Though much of what Chopin has to say about gender roles is pioneering for her time and still bears relevance today, she is less liberal and innovative in her views on class. Like so many writers of the Victorian era, Chopin finds the lives of wealthy people of the leisure class the only lives worth writing about. This novel smacks of “rich people’s problems.” At the island retreat, Edna’s greatest concerns are what to wear, what cushion to recline upon, and what fan to cool herself with. If she feels faint, there is always someone handy to brush her face with cologne water. She and her friends are waited upon hand and foot by black servants, whose problems aren’t worth mentioning. Because of her high social status, Edna is totally excused from the hard work of cooking, cleaning, and child-rearing typically requisite to the gender role of women of her era. It is difficult to identify with or feel sorry for characters among this social set. I’d rather read the novels of Willa Cather, Edith Wharton, or Charlotte Perkins Gilman—or, for that matter, Theodore Dreiser, Emile Zola, or Frank Norris­­—in which the female protagonists deal with more realistic and less aristocratic problems like poverty, discrimination, sexual harassment, or violence.

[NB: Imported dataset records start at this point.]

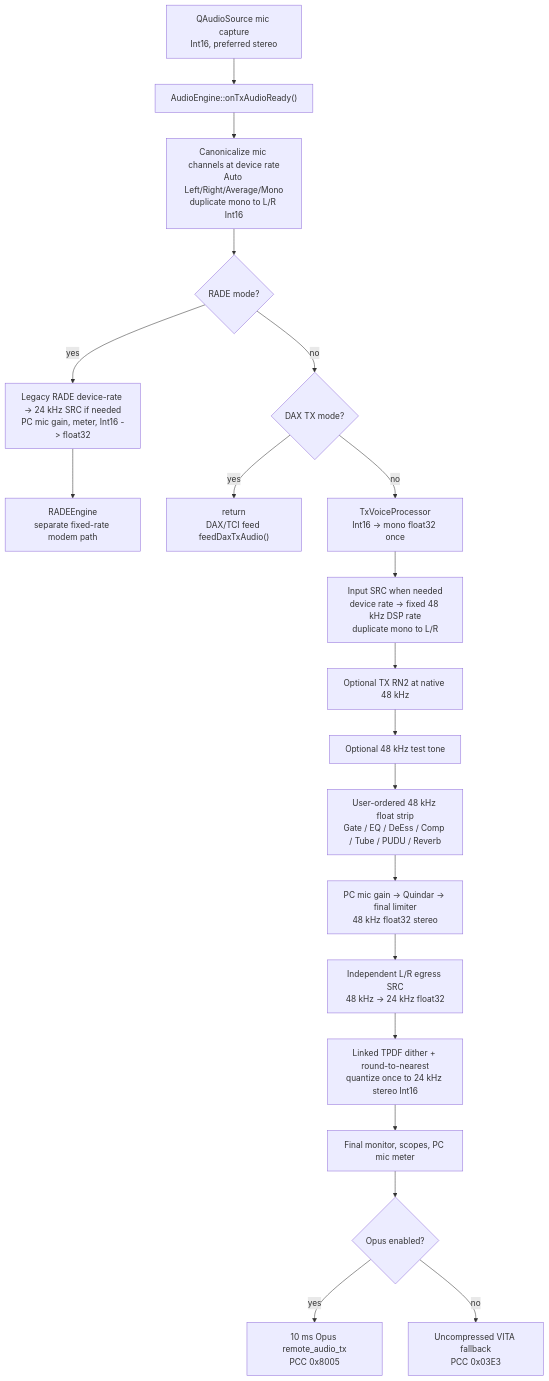
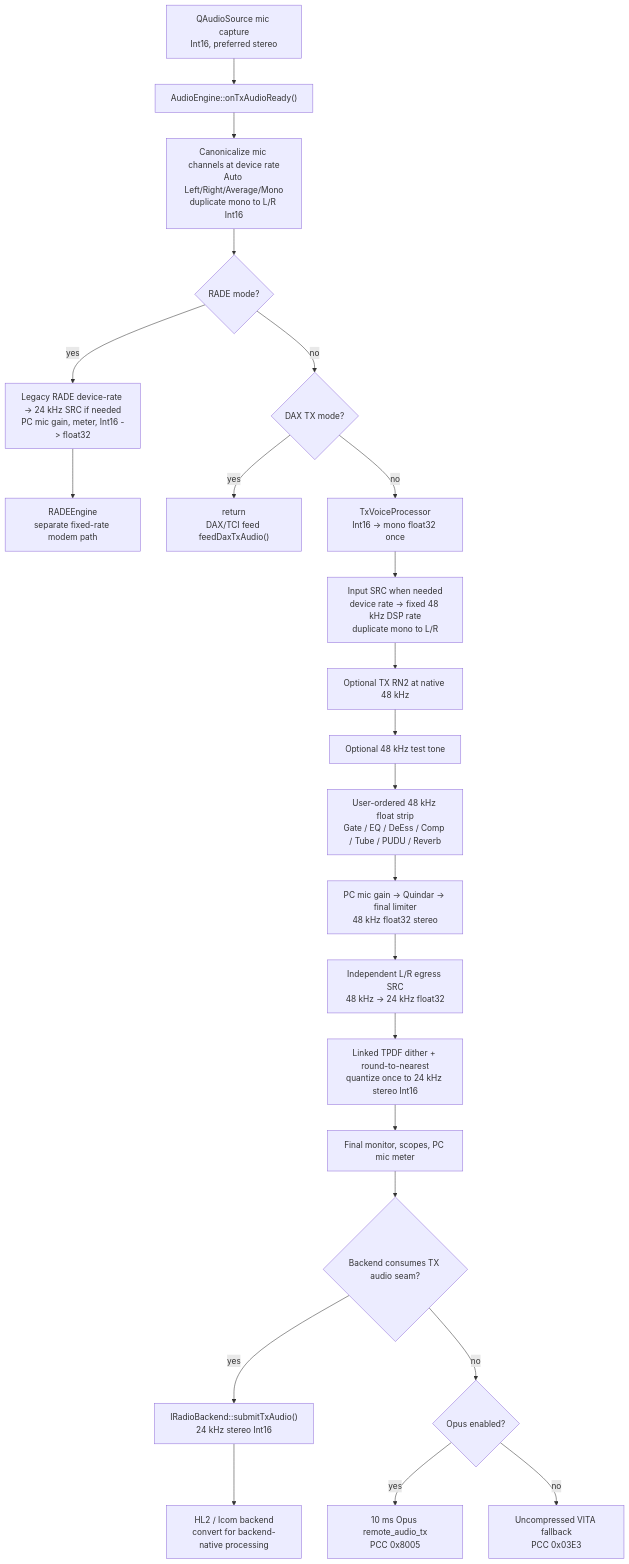
Before and after one commit to Ozy311/AetherSDR: the second of 4 diagrams in docs/architecture/audio-pipeline.md, drawn with Mermaid. The commit also changed other lines of this file and 7 other files, not shown here.

````diff
--- a/docs/architecture/audio-pipeline.md
+++ b/docs/architecture/audio-pipeline.md
@@ -290,22 +294,25 @@
 ```mermaid
 flowchart TD
     A["QAudioSource mic capture<br/>Int16, preferred stereo"] --> B["AudioEngine::onTxAudioReady()"]
     B --> C["Canonicalize mic channels at device rate<br/>Auto Left/Right/Average/Mono<br/>duplicate mono to L/R Int16"]
     C --> D{"RADE mode?"}
     D -->|yes| E["Legacy RADE device-rate -> 24 kHz SRC if needed<br/>PC mic gain, meter, Int16 -> float32"]
     E --> F["RADEEngine<br/>separate fixed-rate modem path"]
     D -->|no| G{"DAX TX mode?"}
     G -->|yes| H["return<br/>DAX/TCI feed feedDaxTxAudio()"]
     G -->|no| I["TxVoiceProcessor<br/>Int16 -> mono float32 once"]
     I --> J["Input SRC when needed<br/>device rate -> fixed 48 kHz DSP rate<br/>duplicate mono to L/R"]
     J --> K["Optional TX RN2 at native 48 kHz"]
     K --> L["Optional 48 kHz test tone"]
     L --> M["User-ordered 48 kHz float strip<br/>Gate / EQ / DeEss / Comp / Tube / PUDU / Reverb"]
     M --> N["PC mic gain -> Quindar -> final limiter<br/>48 kHz float32 stereo"]
     N --> O["Independent L/R egress SRC<br/>48 kHz -> 24 kHz float32"]
     O --> P["Linked TPDF dither + round-to-nearest<br/>quantize once to 24 kHz stereo Int16"]
     P --> Q["Final monitor, scopes, PC mic meter"]
-    Q --> R{"Opus enabled?"}
-    R -->|yes| S["10 ms Opus remote_audio_tx<br/>PCC 0x8005"]
-    R -->|no| T["Uncompressed VITA fallback<br/>PCC 0x03E3"]
+    Q --> R{"Backend consumes TX audio seam?"}
+    R -->|yes| U["IRadioBackend::submitTxAudio()<br/>24 kHz stereo Int16"]
+    U --> V["HL2 / Icom backend<br/>convert for backend-native processing"]
+    R -->|no| S{"Opus enabled?"}
+    S -->|yes| T["10 ms Opus remote_audio_tx<br/>PCC 0x8005"]
+    S -->|no| W["Uncompressed VITA fallback<br/>PCC 0x03E3"]
 ```
````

The Awakening doesn’t come across as so much a feminist statement as just a depressing look at the confines of marriage. Even so, Mrs. Pontellier enjoys more personal freedom than any other married person I know, male or female, even by 21st century standards. Somebody else takes care of her children, she spends her time and money as she chooses, pursues her artistic dreams, keeps her own apartment, and her spouse lets her run around with other lovers. Her living hell sounds like a fantasy camp to me. So what is she actually rebelling against? Monogamy? The solution to Edna’s problems would be divorce, though unfortunately that wasn’t a common option in 1899, thus leading to the book’s memorable final scene. Chopin is a fine writer who examines the psychology of her protagonist with a naturalist’s precision, but had I known what I was getting into I probably wouldn’t have chosen to spend a few hours of my time with this character and her social circle.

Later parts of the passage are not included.